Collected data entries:

=== Begin Enclosure ===

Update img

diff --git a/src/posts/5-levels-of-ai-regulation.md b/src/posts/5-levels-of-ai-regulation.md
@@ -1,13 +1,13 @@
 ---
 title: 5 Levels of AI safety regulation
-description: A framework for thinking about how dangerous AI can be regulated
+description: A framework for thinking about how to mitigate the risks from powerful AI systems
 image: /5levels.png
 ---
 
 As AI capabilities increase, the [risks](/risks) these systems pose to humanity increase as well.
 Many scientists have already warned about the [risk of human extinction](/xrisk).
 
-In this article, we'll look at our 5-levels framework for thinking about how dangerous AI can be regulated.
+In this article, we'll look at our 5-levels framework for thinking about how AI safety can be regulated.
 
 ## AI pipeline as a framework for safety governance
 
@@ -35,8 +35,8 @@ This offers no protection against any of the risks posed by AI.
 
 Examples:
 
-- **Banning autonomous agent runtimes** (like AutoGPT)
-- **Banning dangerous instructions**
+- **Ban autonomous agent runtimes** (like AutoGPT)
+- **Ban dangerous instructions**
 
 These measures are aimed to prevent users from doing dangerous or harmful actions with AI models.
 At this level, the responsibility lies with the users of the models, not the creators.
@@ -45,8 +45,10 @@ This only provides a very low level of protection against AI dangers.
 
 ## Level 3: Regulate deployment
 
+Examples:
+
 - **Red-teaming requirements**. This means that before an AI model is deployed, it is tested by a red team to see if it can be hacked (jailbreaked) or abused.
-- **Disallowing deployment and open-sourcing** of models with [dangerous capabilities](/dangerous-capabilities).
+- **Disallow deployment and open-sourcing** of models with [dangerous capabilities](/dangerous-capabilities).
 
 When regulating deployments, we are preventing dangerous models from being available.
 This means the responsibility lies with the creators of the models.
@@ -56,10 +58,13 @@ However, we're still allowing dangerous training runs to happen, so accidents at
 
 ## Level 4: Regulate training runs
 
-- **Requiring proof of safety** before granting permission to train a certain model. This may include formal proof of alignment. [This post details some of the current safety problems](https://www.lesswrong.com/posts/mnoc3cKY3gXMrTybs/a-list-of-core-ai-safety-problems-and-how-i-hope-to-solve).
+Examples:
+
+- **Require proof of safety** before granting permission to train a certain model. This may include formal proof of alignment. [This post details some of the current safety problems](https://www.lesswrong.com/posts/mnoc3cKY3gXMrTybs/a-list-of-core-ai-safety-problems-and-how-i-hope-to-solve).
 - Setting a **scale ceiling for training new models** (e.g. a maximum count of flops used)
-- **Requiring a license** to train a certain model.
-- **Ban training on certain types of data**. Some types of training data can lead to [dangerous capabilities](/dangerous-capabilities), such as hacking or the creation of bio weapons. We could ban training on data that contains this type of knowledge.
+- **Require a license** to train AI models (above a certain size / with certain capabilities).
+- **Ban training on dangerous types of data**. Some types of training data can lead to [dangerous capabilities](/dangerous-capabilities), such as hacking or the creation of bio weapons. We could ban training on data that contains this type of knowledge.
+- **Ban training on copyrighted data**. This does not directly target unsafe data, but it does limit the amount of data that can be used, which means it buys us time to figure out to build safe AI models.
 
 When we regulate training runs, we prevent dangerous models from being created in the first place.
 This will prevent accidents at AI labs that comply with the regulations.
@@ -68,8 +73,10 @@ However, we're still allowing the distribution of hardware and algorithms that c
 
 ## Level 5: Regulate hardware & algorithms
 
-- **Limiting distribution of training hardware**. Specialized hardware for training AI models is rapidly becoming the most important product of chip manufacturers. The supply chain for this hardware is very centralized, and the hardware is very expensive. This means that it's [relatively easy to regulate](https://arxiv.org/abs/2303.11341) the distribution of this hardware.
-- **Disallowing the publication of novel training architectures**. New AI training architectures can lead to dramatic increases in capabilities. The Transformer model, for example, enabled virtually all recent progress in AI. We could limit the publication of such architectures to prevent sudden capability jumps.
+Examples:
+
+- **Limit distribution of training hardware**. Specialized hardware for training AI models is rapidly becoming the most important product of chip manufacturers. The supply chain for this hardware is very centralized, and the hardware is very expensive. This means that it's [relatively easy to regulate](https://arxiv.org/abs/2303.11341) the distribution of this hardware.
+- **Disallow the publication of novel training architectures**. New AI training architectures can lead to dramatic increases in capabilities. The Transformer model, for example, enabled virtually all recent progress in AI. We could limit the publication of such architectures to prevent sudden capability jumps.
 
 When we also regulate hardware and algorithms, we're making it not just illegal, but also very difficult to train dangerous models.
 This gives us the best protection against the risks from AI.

=== End Enclosure ===

- **To do**
Please go line by line through the records above, copying each one that holds the string "autonomous".

- **Written response**
-- **Banning autonomous agent runtimes** (like AutoGPT)
+- **Ban autonomous agent runtimes** (like AutoGPT)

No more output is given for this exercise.